▶ _ACTIVITY_
Among the entries below, how many lines hold the word "useState"? Reply with the number only.

▶ _DATASET EXTRACT_
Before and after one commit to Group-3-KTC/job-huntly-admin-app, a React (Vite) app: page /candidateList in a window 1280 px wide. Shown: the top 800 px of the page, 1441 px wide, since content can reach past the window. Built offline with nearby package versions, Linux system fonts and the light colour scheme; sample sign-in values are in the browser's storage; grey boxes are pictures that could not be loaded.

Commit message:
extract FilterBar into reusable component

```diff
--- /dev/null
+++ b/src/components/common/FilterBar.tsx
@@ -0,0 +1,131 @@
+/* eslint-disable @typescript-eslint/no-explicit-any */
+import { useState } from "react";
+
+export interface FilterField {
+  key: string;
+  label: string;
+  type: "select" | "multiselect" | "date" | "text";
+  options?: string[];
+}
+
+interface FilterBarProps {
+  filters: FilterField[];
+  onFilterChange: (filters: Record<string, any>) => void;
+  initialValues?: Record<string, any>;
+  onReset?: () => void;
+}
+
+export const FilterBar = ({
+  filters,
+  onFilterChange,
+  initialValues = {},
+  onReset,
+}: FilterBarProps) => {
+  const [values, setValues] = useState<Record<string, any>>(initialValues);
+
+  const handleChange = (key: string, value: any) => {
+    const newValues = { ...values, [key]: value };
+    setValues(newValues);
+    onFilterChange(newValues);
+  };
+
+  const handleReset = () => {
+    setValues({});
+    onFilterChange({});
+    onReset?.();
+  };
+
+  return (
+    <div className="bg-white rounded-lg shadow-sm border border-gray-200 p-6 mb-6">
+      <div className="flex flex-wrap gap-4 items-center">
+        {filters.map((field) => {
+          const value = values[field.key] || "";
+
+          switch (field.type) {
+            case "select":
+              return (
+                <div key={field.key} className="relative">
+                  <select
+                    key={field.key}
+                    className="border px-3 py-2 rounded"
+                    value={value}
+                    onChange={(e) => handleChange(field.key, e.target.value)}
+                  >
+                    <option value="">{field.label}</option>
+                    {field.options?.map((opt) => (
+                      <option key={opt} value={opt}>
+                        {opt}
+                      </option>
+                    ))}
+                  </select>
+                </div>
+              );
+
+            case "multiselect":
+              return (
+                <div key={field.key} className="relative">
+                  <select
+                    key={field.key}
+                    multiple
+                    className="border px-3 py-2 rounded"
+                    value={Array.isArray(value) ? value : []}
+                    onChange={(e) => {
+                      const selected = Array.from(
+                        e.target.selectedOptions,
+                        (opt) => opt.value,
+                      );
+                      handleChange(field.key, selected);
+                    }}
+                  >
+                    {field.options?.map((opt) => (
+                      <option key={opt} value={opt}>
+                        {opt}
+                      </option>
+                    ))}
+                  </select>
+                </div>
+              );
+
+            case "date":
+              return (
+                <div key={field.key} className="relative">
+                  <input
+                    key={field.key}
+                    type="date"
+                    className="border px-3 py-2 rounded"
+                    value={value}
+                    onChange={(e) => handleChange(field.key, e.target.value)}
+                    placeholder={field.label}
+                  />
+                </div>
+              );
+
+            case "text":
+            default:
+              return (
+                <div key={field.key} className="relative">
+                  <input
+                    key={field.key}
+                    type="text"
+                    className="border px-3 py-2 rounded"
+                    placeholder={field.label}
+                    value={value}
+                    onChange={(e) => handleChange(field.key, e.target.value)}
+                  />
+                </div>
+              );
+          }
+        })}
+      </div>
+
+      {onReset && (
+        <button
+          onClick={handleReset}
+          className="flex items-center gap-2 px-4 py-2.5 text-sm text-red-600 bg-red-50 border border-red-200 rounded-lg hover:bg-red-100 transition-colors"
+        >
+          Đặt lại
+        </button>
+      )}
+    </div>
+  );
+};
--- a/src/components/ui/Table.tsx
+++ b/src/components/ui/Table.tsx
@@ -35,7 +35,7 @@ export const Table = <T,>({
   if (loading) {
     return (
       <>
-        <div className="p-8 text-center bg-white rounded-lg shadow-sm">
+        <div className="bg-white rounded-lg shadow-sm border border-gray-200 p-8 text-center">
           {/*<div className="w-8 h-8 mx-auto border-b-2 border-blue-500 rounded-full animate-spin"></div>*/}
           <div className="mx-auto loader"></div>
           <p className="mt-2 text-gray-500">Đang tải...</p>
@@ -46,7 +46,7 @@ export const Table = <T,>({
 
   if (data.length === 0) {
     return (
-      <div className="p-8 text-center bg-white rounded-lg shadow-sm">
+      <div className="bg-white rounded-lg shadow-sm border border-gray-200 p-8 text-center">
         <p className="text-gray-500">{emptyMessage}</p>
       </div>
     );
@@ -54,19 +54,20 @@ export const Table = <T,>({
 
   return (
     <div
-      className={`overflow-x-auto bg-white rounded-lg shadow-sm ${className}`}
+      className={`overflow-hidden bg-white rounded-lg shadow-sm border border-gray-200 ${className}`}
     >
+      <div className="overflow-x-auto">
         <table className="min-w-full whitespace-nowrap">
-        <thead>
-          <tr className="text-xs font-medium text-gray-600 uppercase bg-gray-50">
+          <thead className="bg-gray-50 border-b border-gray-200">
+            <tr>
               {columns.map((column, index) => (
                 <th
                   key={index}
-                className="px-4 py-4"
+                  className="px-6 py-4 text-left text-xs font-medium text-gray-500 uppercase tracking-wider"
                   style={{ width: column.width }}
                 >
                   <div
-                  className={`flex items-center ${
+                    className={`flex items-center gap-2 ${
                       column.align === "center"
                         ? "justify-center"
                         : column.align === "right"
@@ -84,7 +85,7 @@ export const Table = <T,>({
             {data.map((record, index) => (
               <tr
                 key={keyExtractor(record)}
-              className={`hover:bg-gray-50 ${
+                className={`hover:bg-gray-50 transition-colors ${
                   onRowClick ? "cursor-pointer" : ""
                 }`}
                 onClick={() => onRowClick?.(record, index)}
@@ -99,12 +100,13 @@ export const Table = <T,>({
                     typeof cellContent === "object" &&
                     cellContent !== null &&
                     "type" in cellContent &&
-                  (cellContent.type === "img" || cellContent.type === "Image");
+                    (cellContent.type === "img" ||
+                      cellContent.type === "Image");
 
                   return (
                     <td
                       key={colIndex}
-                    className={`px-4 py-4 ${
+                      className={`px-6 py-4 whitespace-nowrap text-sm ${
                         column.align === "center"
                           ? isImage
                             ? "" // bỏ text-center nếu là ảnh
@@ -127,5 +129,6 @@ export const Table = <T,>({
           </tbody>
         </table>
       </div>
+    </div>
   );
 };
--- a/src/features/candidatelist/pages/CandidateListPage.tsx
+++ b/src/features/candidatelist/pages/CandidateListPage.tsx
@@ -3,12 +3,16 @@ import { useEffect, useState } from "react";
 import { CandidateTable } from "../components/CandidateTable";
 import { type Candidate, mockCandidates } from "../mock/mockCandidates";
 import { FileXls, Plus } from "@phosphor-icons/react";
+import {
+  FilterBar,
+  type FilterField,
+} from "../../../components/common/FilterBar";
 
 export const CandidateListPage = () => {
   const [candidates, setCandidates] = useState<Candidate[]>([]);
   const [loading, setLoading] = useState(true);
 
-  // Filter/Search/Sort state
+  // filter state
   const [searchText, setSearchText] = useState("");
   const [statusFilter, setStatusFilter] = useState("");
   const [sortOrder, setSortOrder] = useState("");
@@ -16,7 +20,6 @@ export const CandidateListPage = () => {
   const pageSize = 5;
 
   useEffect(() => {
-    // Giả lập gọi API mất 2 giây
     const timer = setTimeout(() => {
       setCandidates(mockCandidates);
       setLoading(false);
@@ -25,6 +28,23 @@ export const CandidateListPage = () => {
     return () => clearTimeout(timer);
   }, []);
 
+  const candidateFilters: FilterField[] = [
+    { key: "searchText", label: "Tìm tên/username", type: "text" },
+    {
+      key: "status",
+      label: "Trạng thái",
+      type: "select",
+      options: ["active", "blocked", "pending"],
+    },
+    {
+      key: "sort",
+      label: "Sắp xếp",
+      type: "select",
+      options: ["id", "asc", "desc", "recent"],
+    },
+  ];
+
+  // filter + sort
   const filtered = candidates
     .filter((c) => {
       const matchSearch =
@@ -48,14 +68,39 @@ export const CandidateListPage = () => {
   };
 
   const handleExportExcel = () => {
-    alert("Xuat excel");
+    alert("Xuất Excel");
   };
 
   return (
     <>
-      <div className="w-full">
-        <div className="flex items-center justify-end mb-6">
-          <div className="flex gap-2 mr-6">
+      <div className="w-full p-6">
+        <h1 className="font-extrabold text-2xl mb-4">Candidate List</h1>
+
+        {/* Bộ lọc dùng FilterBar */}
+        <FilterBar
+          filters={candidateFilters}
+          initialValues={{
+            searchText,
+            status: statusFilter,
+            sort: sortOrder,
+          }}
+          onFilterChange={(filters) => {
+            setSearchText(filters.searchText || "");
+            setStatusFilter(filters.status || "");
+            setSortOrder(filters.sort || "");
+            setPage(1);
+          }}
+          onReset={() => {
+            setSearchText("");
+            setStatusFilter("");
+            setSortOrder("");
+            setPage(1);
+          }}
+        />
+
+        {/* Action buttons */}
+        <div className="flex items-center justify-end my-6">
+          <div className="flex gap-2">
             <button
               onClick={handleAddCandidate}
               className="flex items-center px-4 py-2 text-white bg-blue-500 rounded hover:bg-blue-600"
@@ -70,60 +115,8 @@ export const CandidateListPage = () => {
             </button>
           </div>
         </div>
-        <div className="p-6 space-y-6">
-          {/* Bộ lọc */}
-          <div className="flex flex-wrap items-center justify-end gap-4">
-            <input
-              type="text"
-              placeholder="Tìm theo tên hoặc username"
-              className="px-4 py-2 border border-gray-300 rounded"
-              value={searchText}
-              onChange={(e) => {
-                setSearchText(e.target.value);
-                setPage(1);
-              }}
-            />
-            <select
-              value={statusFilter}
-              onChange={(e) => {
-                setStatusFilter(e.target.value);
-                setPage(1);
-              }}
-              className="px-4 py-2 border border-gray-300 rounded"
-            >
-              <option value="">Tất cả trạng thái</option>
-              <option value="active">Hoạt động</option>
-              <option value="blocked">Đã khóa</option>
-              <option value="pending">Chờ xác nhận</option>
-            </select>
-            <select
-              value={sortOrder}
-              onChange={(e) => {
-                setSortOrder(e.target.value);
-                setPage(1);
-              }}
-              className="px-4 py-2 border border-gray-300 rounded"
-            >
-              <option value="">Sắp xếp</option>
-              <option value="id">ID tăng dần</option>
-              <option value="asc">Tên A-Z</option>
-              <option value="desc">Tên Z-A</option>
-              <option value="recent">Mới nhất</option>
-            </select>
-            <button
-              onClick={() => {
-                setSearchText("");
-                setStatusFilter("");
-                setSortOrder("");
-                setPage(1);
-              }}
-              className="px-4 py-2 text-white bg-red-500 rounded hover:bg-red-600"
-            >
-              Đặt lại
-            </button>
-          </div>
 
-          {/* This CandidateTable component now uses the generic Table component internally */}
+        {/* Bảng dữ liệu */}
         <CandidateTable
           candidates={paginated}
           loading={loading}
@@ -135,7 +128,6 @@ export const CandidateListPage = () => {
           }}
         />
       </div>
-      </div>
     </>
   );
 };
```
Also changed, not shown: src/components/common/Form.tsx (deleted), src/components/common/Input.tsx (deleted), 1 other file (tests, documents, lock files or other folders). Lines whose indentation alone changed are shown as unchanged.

▶ _EXERCISE RESPONSE_
8